Provided material Block Start

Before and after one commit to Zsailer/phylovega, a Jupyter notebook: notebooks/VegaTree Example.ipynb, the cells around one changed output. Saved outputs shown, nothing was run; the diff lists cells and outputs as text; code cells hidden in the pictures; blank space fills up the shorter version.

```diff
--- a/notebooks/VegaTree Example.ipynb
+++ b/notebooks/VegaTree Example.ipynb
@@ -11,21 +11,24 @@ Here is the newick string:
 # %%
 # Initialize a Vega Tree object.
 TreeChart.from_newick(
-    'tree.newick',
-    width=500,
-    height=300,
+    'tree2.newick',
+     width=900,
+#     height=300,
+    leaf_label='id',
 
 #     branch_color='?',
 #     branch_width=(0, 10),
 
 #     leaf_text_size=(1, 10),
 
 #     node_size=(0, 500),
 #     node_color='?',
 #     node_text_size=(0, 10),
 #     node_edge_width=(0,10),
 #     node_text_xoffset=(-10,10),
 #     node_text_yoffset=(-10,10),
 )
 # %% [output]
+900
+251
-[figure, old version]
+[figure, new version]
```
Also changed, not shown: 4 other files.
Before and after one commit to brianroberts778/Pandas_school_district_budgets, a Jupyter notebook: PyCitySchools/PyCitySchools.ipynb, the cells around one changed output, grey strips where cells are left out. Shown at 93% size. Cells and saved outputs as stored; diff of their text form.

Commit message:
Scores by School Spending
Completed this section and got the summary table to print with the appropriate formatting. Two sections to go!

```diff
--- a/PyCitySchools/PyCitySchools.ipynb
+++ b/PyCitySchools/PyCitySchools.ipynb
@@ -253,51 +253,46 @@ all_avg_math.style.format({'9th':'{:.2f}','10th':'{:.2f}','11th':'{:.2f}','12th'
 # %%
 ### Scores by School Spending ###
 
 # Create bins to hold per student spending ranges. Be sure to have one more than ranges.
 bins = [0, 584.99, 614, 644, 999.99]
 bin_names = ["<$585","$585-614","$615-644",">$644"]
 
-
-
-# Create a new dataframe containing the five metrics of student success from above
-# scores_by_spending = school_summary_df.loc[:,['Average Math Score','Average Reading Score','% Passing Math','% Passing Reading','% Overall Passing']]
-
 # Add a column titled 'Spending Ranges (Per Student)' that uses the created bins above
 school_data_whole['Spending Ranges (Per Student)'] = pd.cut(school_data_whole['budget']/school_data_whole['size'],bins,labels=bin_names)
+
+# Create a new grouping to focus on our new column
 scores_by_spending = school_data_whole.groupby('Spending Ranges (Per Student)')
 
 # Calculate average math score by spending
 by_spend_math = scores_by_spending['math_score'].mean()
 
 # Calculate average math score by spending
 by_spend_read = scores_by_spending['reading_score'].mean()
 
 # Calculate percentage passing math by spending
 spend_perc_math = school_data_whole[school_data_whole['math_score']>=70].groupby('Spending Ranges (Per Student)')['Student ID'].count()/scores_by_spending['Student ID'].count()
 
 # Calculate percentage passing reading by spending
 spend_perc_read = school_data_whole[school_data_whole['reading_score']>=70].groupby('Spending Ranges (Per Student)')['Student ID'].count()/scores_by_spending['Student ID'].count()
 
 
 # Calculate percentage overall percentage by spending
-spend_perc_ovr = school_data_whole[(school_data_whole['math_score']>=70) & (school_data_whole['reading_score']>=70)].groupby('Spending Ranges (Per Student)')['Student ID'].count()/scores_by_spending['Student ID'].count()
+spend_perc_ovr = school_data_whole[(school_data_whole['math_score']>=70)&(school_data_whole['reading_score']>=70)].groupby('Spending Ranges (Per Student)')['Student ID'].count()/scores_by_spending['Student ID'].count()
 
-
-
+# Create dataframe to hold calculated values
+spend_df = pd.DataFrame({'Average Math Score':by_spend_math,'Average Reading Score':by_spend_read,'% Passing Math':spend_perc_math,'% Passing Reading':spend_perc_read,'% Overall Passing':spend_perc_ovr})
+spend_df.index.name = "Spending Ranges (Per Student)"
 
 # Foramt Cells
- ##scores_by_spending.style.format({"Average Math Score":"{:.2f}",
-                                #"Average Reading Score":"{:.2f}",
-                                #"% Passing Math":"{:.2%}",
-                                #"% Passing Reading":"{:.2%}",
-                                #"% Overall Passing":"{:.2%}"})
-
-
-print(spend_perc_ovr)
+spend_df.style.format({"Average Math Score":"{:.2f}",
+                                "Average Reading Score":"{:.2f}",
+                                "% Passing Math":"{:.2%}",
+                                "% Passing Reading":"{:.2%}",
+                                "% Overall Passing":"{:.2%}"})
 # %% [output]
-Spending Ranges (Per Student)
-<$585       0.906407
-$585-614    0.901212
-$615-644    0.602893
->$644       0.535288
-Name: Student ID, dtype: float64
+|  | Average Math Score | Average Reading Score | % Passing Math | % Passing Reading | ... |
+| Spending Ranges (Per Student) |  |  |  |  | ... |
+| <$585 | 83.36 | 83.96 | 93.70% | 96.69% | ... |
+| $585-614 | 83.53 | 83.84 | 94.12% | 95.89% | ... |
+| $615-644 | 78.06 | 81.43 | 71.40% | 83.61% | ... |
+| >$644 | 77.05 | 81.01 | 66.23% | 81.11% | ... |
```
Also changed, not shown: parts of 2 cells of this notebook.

Provided material Block End

What the task asks —
Some lines above may contain the string "style". State how many of them the records have, and nothing more.

The answer —
3